### WHAT IS REQUIRED
In the data that follows, count every line holding the string "span" and give the count alone.

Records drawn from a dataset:
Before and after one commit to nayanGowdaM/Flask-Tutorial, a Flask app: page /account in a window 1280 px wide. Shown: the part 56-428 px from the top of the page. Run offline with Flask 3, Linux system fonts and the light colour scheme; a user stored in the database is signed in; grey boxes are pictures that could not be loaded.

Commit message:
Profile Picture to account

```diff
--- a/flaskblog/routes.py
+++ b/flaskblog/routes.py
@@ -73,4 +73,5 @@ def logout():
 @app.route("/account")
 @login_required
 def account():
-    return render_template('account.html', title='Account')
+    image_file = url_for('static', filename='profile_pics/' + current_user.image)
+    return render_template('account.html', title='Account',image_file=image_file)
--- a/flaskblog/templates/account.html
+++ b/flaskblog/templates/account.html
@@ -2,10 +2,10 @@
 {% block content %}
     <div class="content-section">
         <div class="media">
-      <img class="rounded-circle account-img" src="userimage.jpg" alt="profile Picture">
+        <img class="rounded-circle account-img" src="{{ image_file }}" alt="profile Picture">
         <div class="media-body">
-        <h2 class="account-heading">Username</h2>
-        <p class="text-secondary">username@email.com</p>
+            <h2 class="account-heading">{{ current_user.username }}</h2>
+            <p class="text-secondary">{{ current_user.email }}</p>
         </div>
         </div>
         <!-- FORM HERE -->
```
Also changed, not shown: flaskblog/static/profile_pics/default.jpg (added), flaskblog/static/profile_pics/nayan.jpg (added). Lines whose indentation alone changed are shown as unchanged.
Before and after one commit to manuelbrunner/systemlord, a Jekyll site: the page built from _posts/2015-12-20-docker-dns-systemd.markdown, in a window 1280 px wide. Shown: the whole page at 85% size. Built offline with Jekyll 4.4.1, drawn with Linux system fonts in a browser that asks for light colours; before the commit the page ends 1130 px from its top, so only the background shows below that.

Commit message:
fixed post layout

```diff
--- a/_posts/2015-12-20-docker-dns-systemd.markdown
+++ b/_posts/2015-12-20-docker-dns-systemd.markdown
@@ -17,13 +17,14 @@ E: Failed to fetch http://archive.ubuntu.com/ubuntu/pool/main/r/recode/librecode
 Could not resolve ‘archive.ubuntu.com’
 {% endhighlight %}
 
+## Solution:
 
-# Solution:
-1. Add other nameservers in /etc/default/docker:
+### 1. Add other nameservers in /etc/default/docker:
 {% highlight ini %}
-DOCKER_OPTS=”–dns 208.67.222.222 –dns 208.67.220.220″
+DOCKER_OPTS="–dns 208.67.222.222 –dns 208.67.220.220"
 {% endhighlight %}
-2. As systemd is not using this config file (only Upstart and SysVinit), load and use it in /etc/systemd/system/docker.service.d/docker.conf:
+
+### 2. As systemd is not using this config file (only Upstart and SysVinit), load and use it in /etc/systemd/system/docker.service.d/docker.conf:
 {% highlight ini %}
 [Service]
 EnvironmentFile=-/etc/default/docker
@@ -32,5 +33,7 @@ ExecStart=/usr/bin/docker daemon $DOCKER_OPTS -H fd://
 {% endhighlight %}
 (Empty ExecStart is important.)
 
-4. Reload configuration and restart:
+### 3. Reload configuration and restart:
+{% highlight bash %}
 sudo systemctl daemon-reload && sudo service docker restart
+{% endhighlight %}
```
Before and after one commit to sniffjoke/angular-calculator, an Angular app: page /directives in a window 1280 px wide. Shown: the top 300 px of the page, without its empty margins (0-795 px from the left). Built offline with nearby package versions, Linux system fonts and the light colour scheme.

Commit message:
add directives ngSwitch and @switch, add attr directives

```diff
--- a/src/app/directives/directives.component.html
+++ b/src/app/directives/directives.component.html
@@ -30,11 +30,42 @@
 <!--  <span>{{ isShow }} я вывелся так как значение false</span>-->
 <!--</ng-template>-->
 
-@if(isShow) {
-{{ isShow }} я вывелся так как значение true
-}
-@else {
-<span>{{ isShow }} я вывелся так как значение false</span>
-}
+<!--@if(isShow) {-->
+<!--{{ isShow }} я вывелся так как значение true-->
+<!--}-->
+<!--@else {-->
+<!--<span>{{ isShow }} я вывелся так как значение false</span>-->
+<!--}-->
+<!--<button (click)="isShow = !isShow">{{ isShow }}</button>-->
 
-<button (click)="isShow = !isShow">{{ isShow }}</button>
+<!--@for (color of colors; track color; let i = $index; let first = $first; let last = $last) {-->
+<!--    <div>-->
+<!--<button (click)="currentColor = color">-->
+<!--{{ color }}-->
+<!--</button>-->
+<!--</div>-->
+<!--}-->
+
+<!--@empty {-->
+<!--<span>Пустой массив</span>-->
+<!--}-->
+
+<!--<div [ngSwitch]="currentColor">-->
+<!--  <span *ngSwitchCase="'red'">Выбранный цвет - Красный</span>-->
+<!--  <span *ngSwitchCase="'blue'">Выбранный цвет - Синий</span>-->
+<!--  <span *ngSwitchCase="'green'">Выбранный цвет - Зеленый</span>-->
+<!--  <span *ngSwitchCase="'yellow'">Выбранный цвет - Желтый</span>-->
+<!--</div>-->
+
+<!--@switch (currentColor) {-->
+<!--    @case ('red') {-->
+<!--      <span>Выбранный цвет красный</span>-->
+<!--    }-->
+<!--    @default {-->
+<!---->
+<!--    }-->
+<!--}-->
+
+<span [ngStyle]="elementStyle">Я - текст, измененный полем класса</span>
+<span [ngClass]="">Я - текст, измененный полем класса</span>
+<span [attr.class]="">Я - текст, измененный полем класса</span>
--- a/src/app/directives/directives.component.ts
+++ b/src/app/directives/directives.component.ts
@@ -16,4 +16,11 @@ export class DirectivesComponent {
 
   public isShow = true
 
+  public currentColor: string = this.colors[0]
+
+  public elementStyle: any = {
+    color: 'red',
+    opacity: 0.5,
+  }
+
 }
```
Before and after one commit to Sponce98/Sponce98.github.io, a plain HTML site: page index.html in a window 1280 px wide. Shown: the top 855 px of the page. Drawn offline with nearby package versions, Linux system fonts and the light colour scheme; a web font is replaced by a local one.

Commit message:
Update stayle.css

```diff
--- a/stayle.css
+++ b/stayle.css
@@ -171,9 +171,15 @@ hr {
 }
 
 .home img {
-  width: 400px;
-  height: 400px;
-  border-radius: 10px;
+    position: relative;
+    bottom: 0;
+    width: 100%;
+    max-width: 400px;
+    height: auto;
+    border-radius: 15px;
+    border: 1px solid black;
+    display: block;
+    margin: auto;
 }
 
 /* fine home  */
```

### YOUR RESPONSE
12